Design of the header on the home page
Rotating header images and other types of animation are rather in vogue these days, and they’re a good way to convey a thumbnail sketch of a firm’s capabilities and value proposition. Content must convey information, but the header must work on an emotional level to be effective. Writers must take a back seat to designers! The Ben the Bodyguard home page (below) starts to build a connection using a comic character and storyline. This is different than most sites that simply talk about feature after feature.
Before all else, make sure your website’s pages even have calls to action, because this is your opportunity to lead visitors to the logical next step. A call to action could be as simple as a text link, such as “Learn more about our Chicago SEO services.” Generally more effective for conversion would be a design element that functions almost as a miniature landing page.

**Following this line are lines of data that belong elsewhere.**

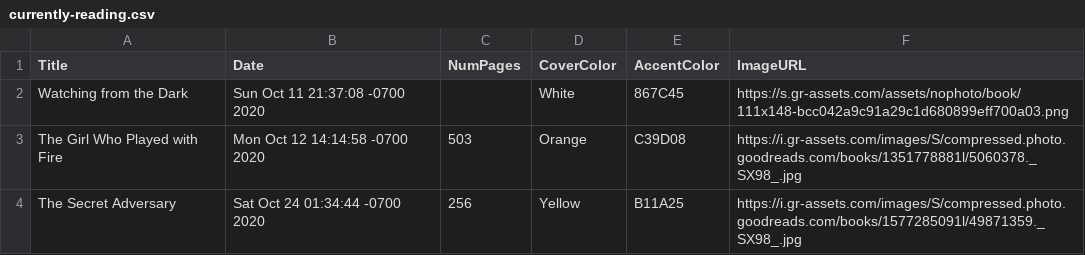
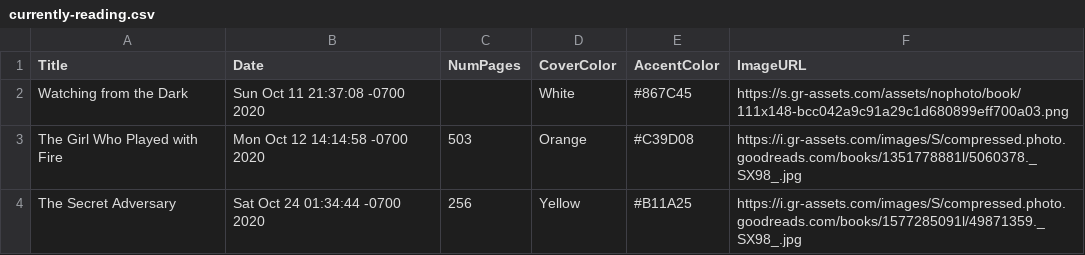
Before and after one commit to shanamatthews/spine-generator, a CSV file: currently-reading.csv, drawn as a sheet.

```diff
--- a/currently-reading.csv
+++ b/currently-reading.csv
@@ -1,4 +1,4 @@
 "Title","Date","NumPages","CoverColor","AccentColor","ImageURL"
-"Watching from the Dark","Sun Oct 11 21:37:08 -0700 2020","","White","867C45","https://s.gr-assets.com/assets/nophoto/book/111x148-bcc042a9c91a29c1d680899eff700a03.png"
-"The Girl Who Played with Fire","Mon Oct 12 14:14:58 -0700 2020","503","Orange","C39D08","https://i.gr-assets.com/images/S/compressed.photo.goodreads.com/books/1351778881l/5060378._SX98_.jpg"
-"The Secret Adversary","Sat Oct 24 01:34:44 -0700 2020","256","Yellow","B11A25","https://i.gr-assets.com/images/S/compressed.photo.goodreads.com/books/1577285091l/49871359._SX98_.jpg"
+"Watching from the Dark","Sun Oct 11 21:37:08 -0700 2020","","White","#867C45","https://s.gr-assets.com/assets/nophoto/book/111x148-bcc042a9c91a29c1d680899eff700a03.png"
+"The Girl Who Played with Fire","Mon Oct 12 14:14:58 -0700 2020","503","Orange","#C39D08","https://i.gr-assets.com/images/S/compressed.photo.goodreads.com/books/1351778881l/5060378._SX98_.jpg"
+"The Secret Adversary","Sat Oct 24 01:34:44 -0700 2020","256","Yellow","#B11A25","https://i.gr-assets.com/images/S/compressed.photo.goodreads.com/books/1577285091l/49871359._SX98_.jpg"
```
Also changed, not shown: recently-read.csv, 2 other files.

Much like landing pages, the wording of the call-to-action phrase must be crystal clear and be completely relevant to the page to which you are taking visitors. Yet impeccable wording is not enough: the design of the content block must be captivating, and the text laid out in a way that makes it eminently readable.
Designers can get rather snarly when I tell them their design for a call to action needs five more words: it might force them to rethink the entire design. Many times, though, a discussion with the designer will make us realize that we don’t actually need those extra five words; in fact, we’ll sometimes hit on a way to reduce the word count. The creative interplay mentioned earlier makes a huge difference in this all-important area of conversion optimization.

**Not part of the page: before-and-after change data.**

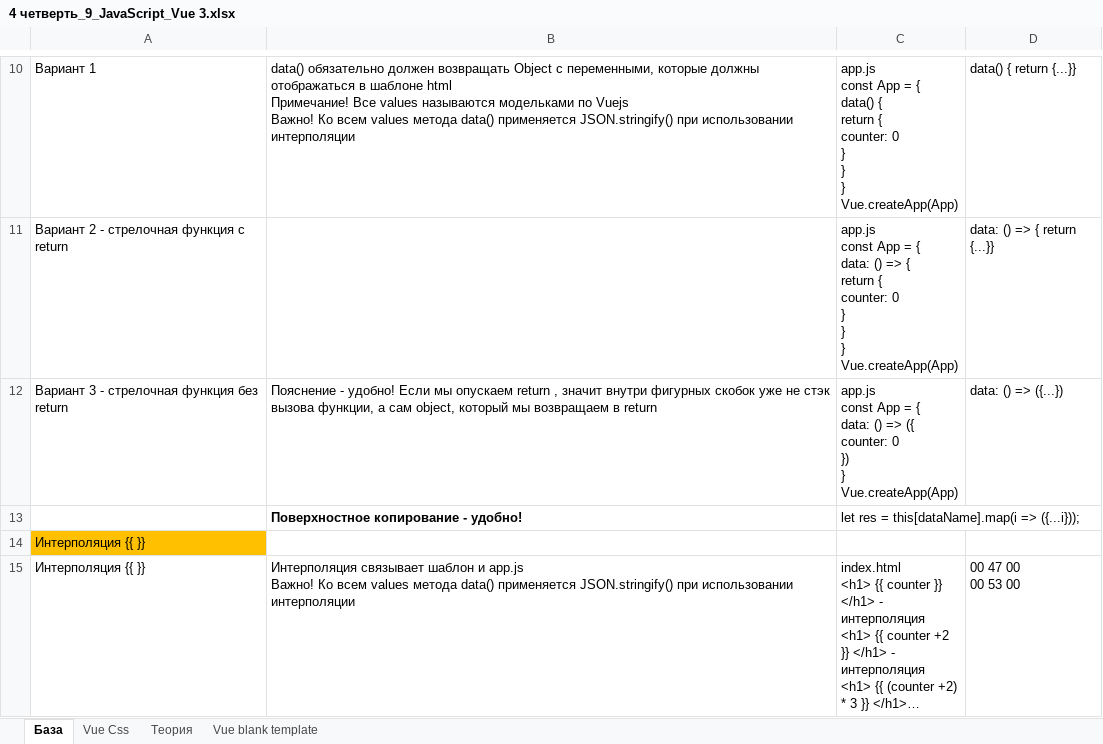
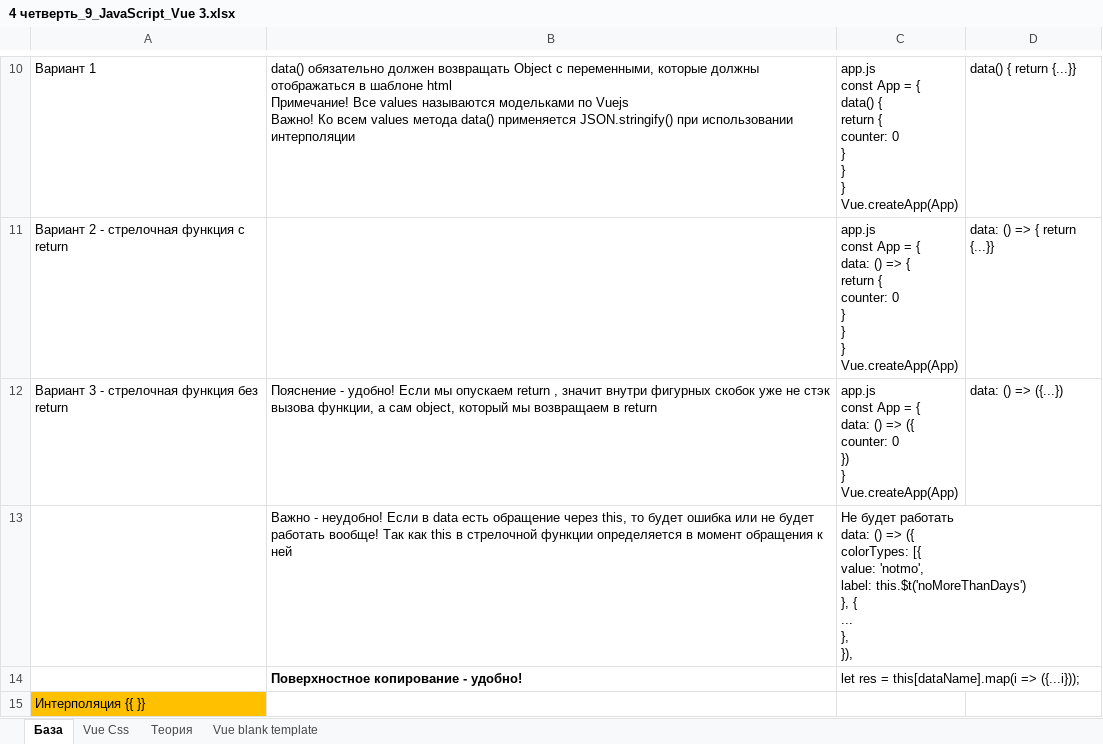
Before and after one commit to AlexServGE/GB_Developer_Workbook, an Excel workbook: 4 четверть_9_JavaScript_Vue 3.xlsx, sheet База, drawn as a sheet; only a part is shown, gaps mark what is left out; the shorter side is filled out with more unchanged rows; long unchanged cells end in …; values as stored, in another font and other column widths than the file's, no borders; charts and pictures not drawn; ↵ is a line break in a cell; the diff names each change by its address in the sheet, - before the commit and + after, or states it on an @@ line.

Commit message:
save 02 03 2026

```diff
--- a/4 четверть_9_JavaScript_Vue 3.xlsx (sheet База)
+++ b/4 четверть_9_JavaScript_Vue 3.xlsx (sheet База)
+row 13:  | Важно - неудобно! Если в data есть обращение через this, то будет ошибка или не будет работать вообще! Так как this в стрелочной функции определяется в момент обращения к ней | Не будет работать ↵ data: () => ({ ↵ colorTypes: [{ ↵ value: 'notmo', ↵ label: this.$t('noMoreThanDays') ↵ }, { ↵ ... ↵ }, ↵ }),
```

Calls to action require excellent design and content.
Quick Tips for Conflict Resolution
- Keep the lines of communication open between all team members and the client.
- Select a project manager with great communication skills and an objective point of view.
- Stay focused on the purpose of the design: is it to persuade, motivate, inform or something else? Creative disagreements should never be theoretical; they should always be grounded in what will increase the real-world effectiveness of the work at hand.
Long-Winded Writers Vs. Lofty-Minded Designers
One thing I run up against continually is my own tendency to say too much and a designer’s tendency to say too little. Ask a writer what time it is, and they’ll tell you how to make a clock. Ask a designer what time it is, and they’ll give you a stylized image of a pendulum. Neither answer is particularly helpful!
These opposing mentalities pose challenges in Web design. Does an image alone convey enough information about a product’s key benefit? Will the length of a 200-word explanation of that benefit deter people from reading it? How intuitive can we expect visitors to be? How patient?
This is when having a process that encourages communication between team members makes a difference. I wish I had a secret formula for resolving conflict, but I don’t. I know of only two ways to balance design and content philosophies, and one of them is to talk it out as a team. As I said, communication is at the heart of an effective content strategy, and we have to resist the temptation that some of us have to withdraw into a shell when we encounter confrontation.
The other way to resolve conflicts — astoundingly underused, in my experience — is to get feedback from target users. Simply showing people a Web page and then asking for their key takeaways will tell you just about all you need to know about how effective you’ve been in getting the point across. Our opinion of our own work will always be subjective. Furthermore, because we’re emotionally invested is what we’ve created, discussing its flaws calmly and collectedly is difficult. Users are the ultimate judge of any creative effort, so why not take subjectivity and emotion out of the equation by going directly to the source?